As a final farewell, my home in Masazir once again lost its electricity and heat during the last couple of days I was there, as well as water, too—again, no shower. My Masazir host family sure knows how to roll with the punches, though, and kiddingly told me that only in Masazir would I have these ‘troubles’: since one of the largest hydro-electric dams in this part of the world is in Ming, I should need not worry about running out of either water or electricity, they told me. Actually, much can be learned about the important, and not-so-important, things in life from my Masazir host family. Naturally it is unpleasant for them, too, when these conveniences, which we in America take so much for granted, are lost; but my Masazir host family has a method for coping with each of them—they are ready with the candles and kerosene lamps, so we can keep on studying; there’s the wood for the little stove for some warmth; there are neighbors, from whom you can borrow a bucket of water; there’s always food that can be eaten without cooking; and there are games to be played and songs to be sung and traditional dances to be practiced in the little hall-way, while waiting for these amenities to return. Some of my favorite memories now are how I learned to do without, and came to admire and have fun with the family for whom this is just another minor fact of life. People who are resilient like this are models for resourcefulness, skill, practicality, and most of all for being examples of how families stick together, help each other, for the betterment of all.
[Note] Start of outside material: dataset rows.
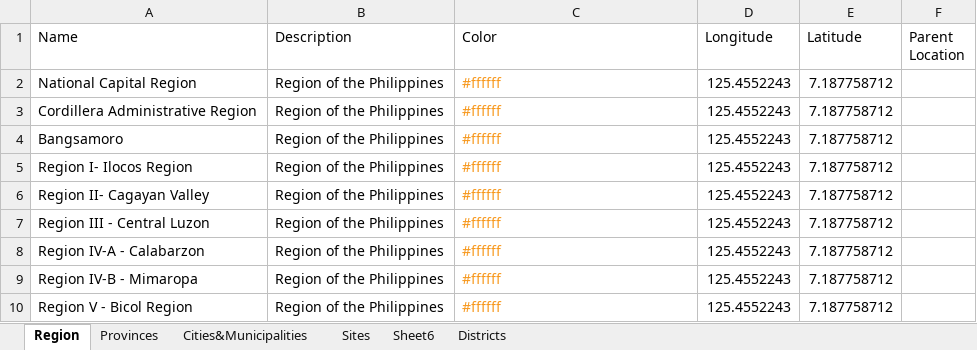
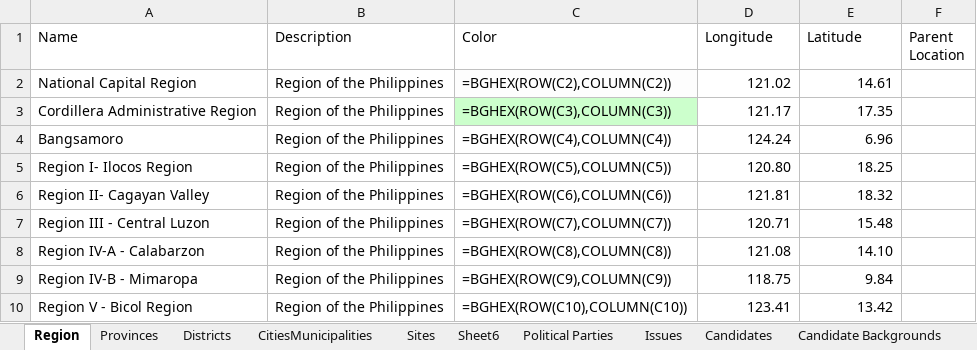
Before and after one commit to MTHLily/addu-blue-vote, an Excel workbook: public/data/AdDU Blue Vote Locations.xlsx, sheet Region, drawn as a sheet; only a part is shown; values as stored, in another font and other column widths than the file's, no borders; formulas without a stored value are shown as written; the diff covers the shown part only; the diff names each change by its address in the sheet, - before the commit and + after, or states it on an @@ line.

Commit message:
Added excel imports for Candidates and Political Parties

```diff
--- a/public/data/AdDU Blue Vote Locations.xlsx (sheet Region)
+++ b/public/data/AdDU Blue Vote Locations.xlsx (sheet Region)
-sheet tab: Cities&Municipalities
+sheet tab: CitiesMunicipalities
+sheet tab: Political Parties
+sheet tab: Issues
+sheet tab: Candidates
+sheet tab: Candidate Backgrounds
@@ sheet tab order changed: Region | Provinces | Districts | CitiesMunicipalities | Sites | Sheet6 | Political Parties | Issues | Candidates | Candidate Backgrounds @@
-C2 (Color): #ffffff
+C2 (Color): =BGHEX(ROW(C2),COLUMN(C2))
-C2:C10 text colour: #F7981D
+C2:C10 text colour: black
-C2 fill: none
+C2 fill: #FDFDFD
-D2 (Longitude): 125.4552243
+D2 (Longitude): 121.02
-E2 (Latitude): 7.187758712
+E2 (Latitude): 14.61
-C3 (Color): #ffffff
+C3 (Color): =BGHEX(ROW(C3),COLUMN(C3))
-C3 fill: none
+C3 fill: #CCFFCC
-D3 (Longitude): 125.4552243
+D3 (Longitude): 121.17
-E3 (Latitude): 7.187758712
+E3 (Latitude): 17.35
-C4 (Color): #ffffff
+C4 (Color): =BGHEX(ROW(C4),COLUMN(C4))
-D4 (Longitude): 125.4552243
+D4 (Longitude): 124.24
-E4 (Latitude): 7.187758712
+E4 (Latitude): 6.96
-C5 (Color): #ffffff
+C5 (Color): =BGHEX(ROW(C5),COLUMN(C5))
-D5 (Longitude): 125.4552243
+D5 (Longitude): 120.80
-E5 (Latitude): 7.187758712
+E5 (Latitude): 18.25
-C6 (Color): #ffffff
+C6 (Color): =BGHEX(ROW(C6),COLUMN(C6))
-D6 (Longitude): 125.4552243
+D6 (Longitude): 121.81
-E6 (Latitude): 7.187758712
+E6 (Latitude): 18.32
-C7 (Color): #ffffff
+C7 (Color): =BGHEX(ROW(C7),COLUMN(C7))
-D7 (Longitude): 125.4552243
+D7 (Longitude): 120.71
-E7 (Latitude): 7.187758712
+E7 (Latitude): 15.48
-C8 (Color): #ffffff
+C8 (Color): =BGHEX(ROW(C8),COLUMN(C8))
-D8 (Longitude): 125.4552243
+D8 (Longitude): 121.08
-E8 (Latitude): 7.187758712
+E8 (Latitude): 14.10
-C9 (Color): #ffffff
+C9 (Color): =BGHEX(ROW(C9),COLUMN(C9))
-D9 (Longitude): 125.4552243
+D9 (Longitude): 118.75
-E9 (Latitude): 7.187758712
+E9 (Latitude): 9.84
-C10 (Color): #ffffff
+C10 (Color): =BGHEX(ROW(C10),COLUMN(C10))
-D10 (Longitude): 125.4552243
+D10 (Longitude): 123.41
-E10 (Latitude): 7.187758712
+E10 (Latitude): 13.42
```
Also changed, not shown: 24 edited cells and cell formats elsewhere in this sheet, sheet Sites, sheet Sheet6, sheet Districts, sheet Provinces, other sheet tabs, 8 other files.
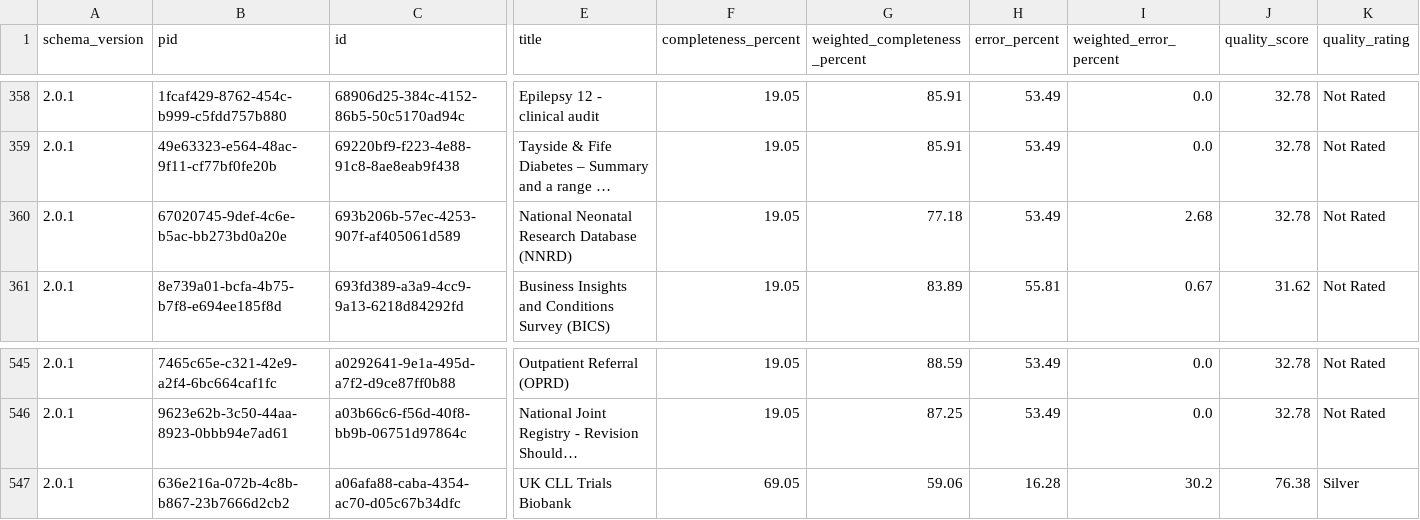
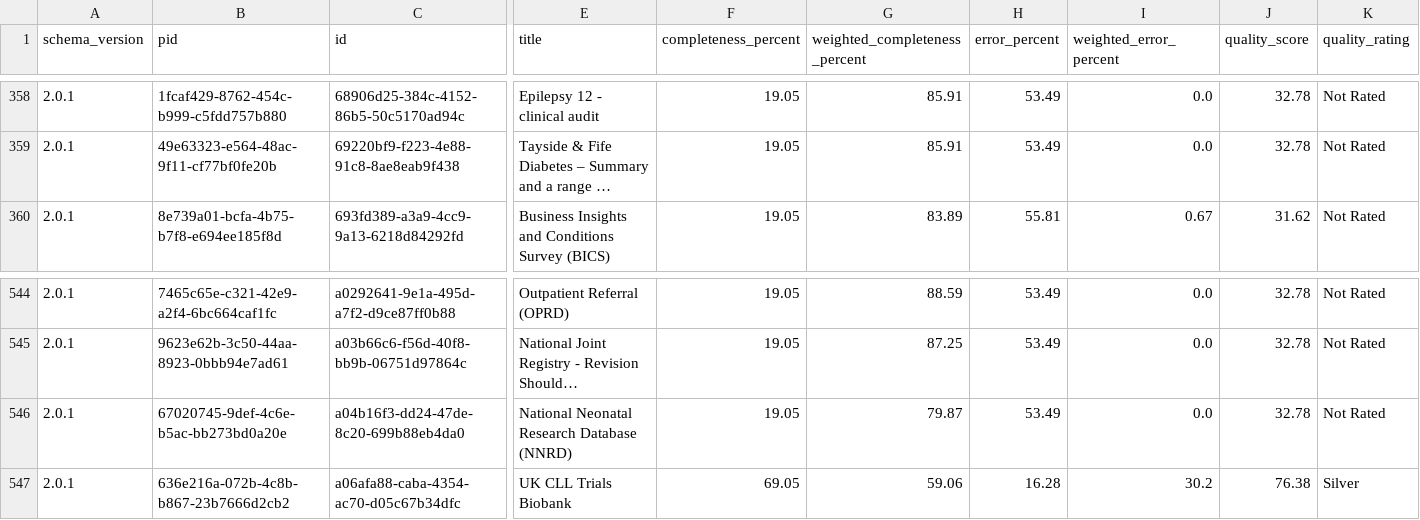
Before and after one commit to HDRUK/datasets, a CSV file: reports/metadata_quality.csv, drawn as a sheet; only a part is shown, gaps mark what is left out; long unchanged cells end in …; removed rows and columns are numbered as before the commit, all else as after; rows hold the shown columns only; the diff names each change by its address in the sheet, - before the commit and + after, or states it on an @@ line.

```diff
--- a/reports/metadata_quality.csv
+++ b/reports/metadata_quality.csv
-row 360: 2.0.1 | 67020745-9def-4c6e-b5ac-bb273bd0a20e | 693b206b-57ec-4253-907f-af405061d589 | National Neonatal Research Database (NNRD) | 19.05 | 77.18 | 53.49 | 2.68 | 32.78 | Not Rated
+row 546: 2.0.1 | 67020745-9def-4c6e-b5ac-bb273bd0a20e | a04b16f3-dd24-47de-8c20-699b88eb4da0 | National Neonatal Research Database (NNRD) | 19.05 | 79.87 | 53.49 | 0.0 | 32.78 | Not Rated
```
Also changed, not shown: reports/data_utility.csv, reports/latest/metadata_quality.v2.csv, 19 other files.
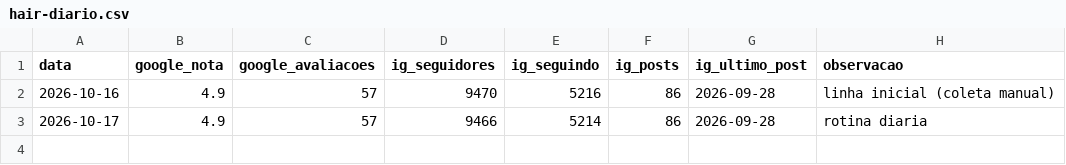
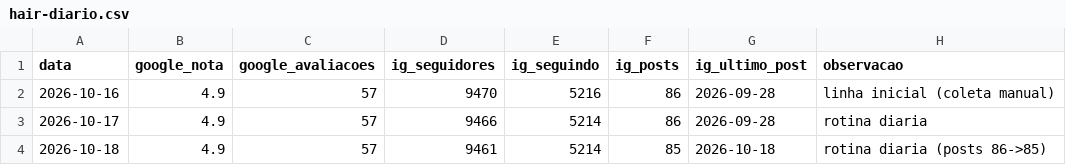
Before and after one commit to augustollgarcia-max/ui-ux-pro-max-skill, a CSV file: metricas/hair-diario.csv, drawn as a sheet.

```diff
--- a/metricas/hair-diario.csv
+++ b/metricas/hair-diario.csv
@@ -3 +3,2 @@ data,google_nota,google_avaliacoes,ig_seguidores,ig_seguindo,ig_posts,ig_ultimo_
 2026-10-17,4.9,57,9466,5214,86,2026-09-28,rotina diaria
+2026-10-18,4.9,57,9461,5214,85,2026-10-18,rotina diaria (posts 86->85)
```
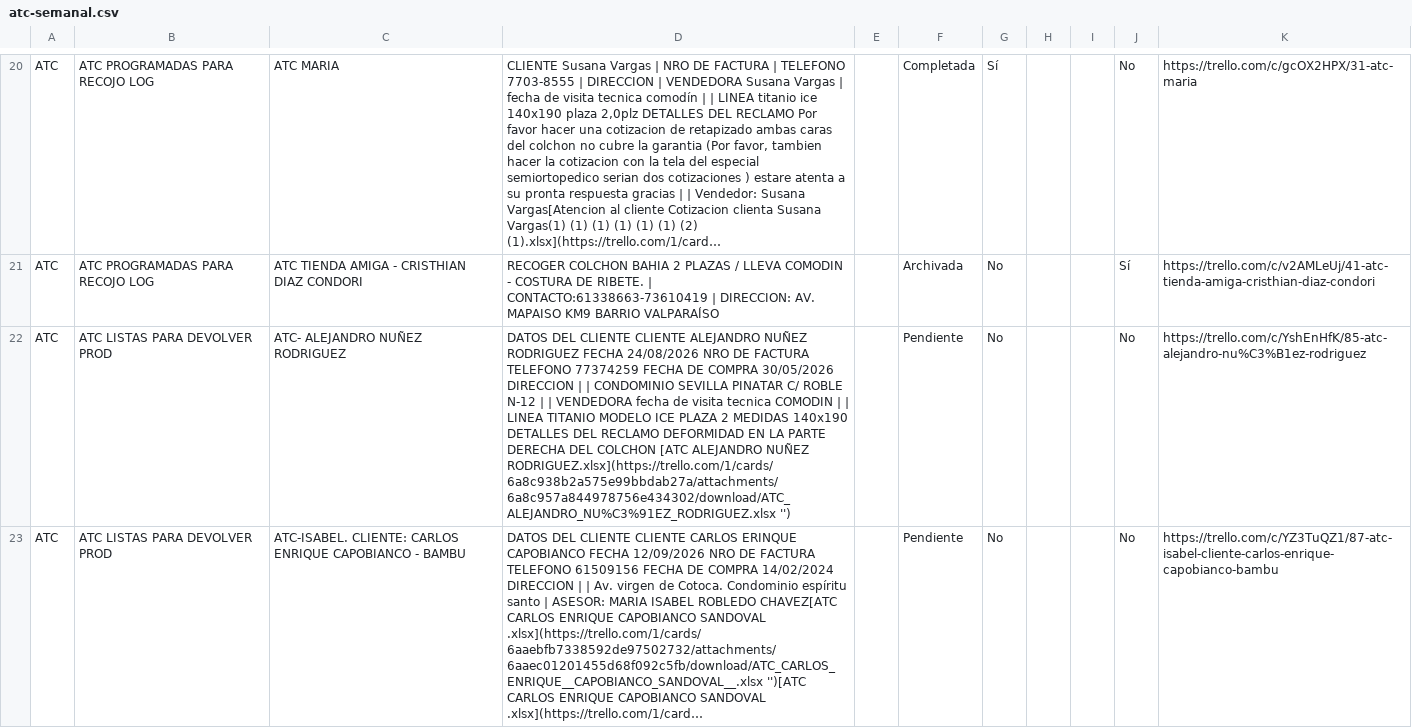
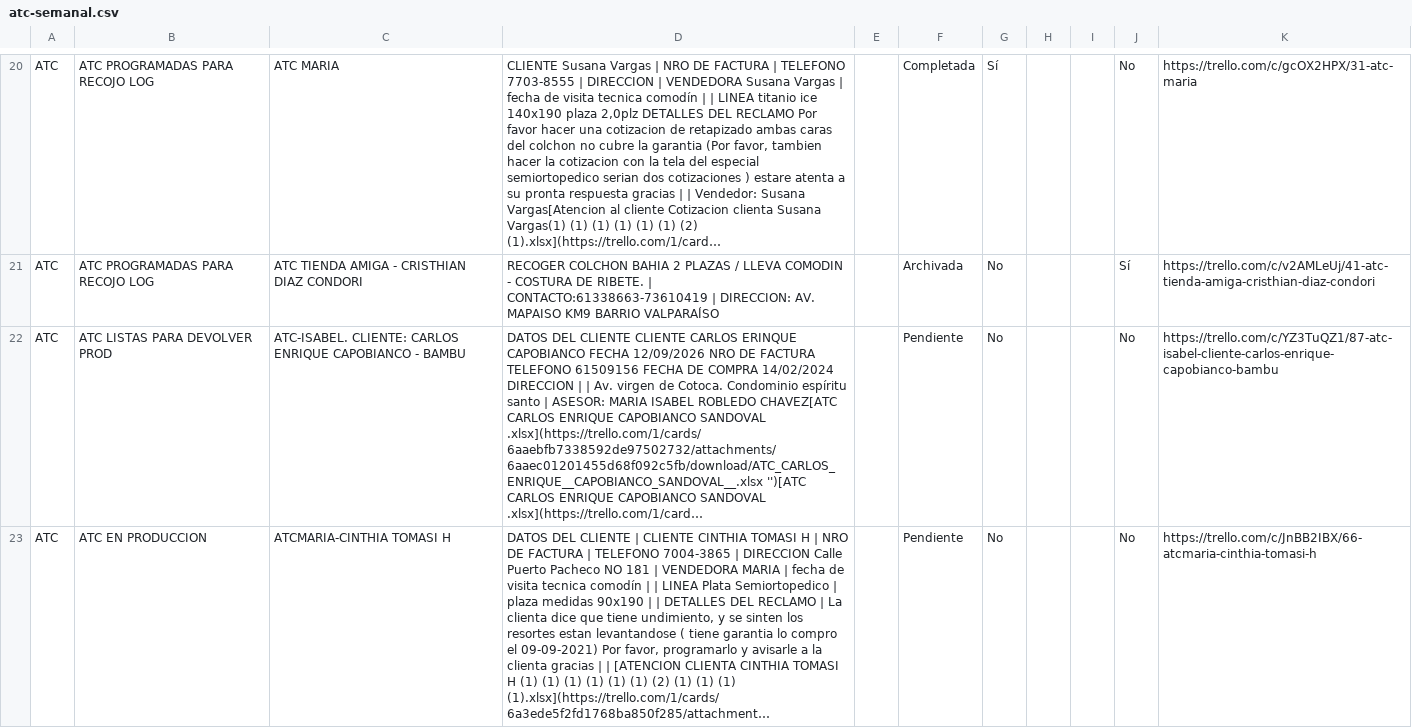
Before and after one commit to eduardoxyz22-maker/MULTIESPUMAS, a CSV file: atc-semanal.csv, drawn as a sheet; only a part is shown, gaps mark what is left out; the shorter side is filled out with more unchanged rows; long unchanged cells end in …; removed rows and columns are numbered as before the commit, all else as after; the diff covers the shown part only; the diff names each change by its address in the sheet, - before the commit and + after, or states it on an @@ line.

```diff
--- a/atc-semanal.csv
+++ b/atc-semanal.csv
-row 22: ATC | ATC LISTAS PARA DEVOLVER PROD | ATC- ALEJANDRO NUÑEZ RODRIGUEZ | DATOS DEL CLIENTE CLIENTE ALEJANDRO NUÑEZ RODRIGUEZ FECHA 24/08/2026 NRO DE FACTURA TELEFONO 77374259 FECHA DE COMPRA 30/05/2026 DIRECCION | | CONDOMINIO SEVILLA PINATAR C/ ROBLE N-12 | | VENDEDORA fecha de visita tecnica COMODIN | | LINEA TITANIO MODELO ICE PLAZA 2 MEDIDAS 140x190 DETALLES DEL RECLAMO DEFORMIDAD EN LA PARTE DERECHA DEL COLCHON [ATC ALEJANDRO NUÑEZ RODRIGUEZ.xlsx](https://trello.com/1/cards/6a8c938b2a575e99bbdab27a/attachments/6a8c957a844978756e434302/download/ATC_ALEJANDRO_NU%C3%91EZ_RODRIGUEZ.xlsx '‌') |  | Pendiente | No |  |  | No | https://trello.com/c/YshEnHfK/85-atc-alejandro-nu%C3%B1ez-rodriguez
```
Also changed, not shown: 2 added rows and 1 removed row elsewhere in this file, 2 other files.
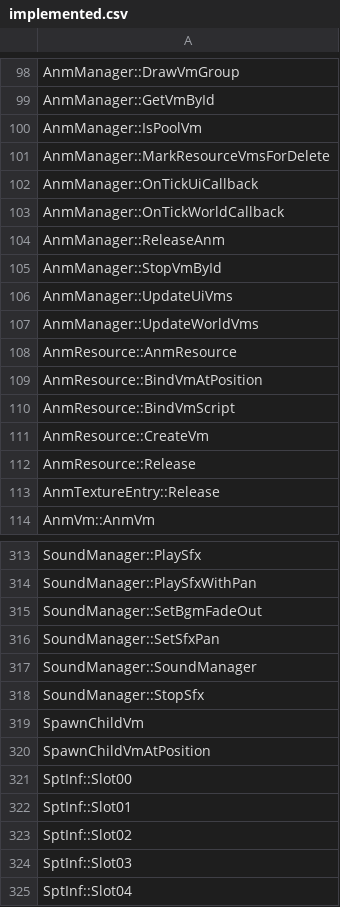
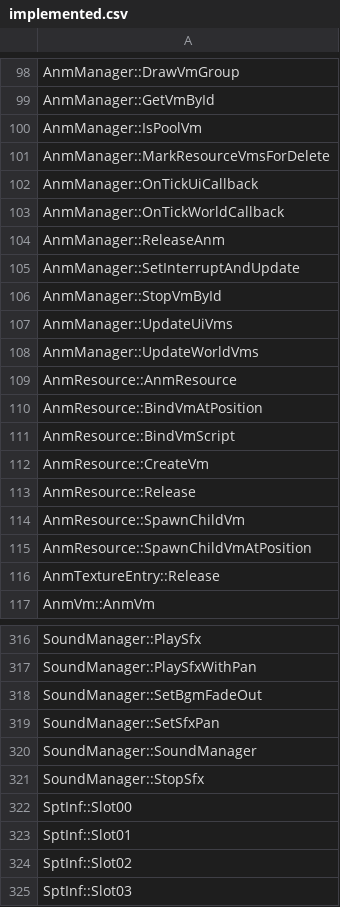
Before and after one commit to N0zoM1z0/th128, a CSV file: config/implemented.csv, drawn as a sheet; only a part is shown, gaps mark what is left out; the shorter side is filled out with more unchanged rows; removed rows and columns are numbered as before the commit, all else as after; the diff names each change by its address in the sheet, - before the commit and + after, or states it on an @@ line.

```diff
--- a/config/implemented.csv
+++ b/config/implemented.csv
+row 105: AnmManager::SetInterruptAndUpdate
+row 114: AnmResource::SpawnChildVm
+row 115: AnmResource::SpawnChildVmAtPosition
-row 319: SpawnChildVm
-row 320: SpawnChildVmAtPosition
```
Also changed, not shown: config/function-boundaries.csv, config/matches.csv, 15 other files.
For a farewell meal, the mom in my host family asked to borrow my hand-held can-opener, which is part of the supplies Peace Corps recommends you bring from America; this reminded me, that absolutely everything we eat here is fresh; not a single canned or packaged food is in her house. The only canned things we eat are the canned fruits, vegetables, and pickles, which she herself preserves. Even her noodles are always home-made. No foods loaded with preservatives here! If you don’t grow it yourself, or buy it in the bazaar (market) fresh from the farmer, it just doesn’t show up on the average Azerbaijani table. Even the chickens, like our Thanksgiving turkey, are often bought live, then slaughtered, plucked and cooked—can’t get much fresher!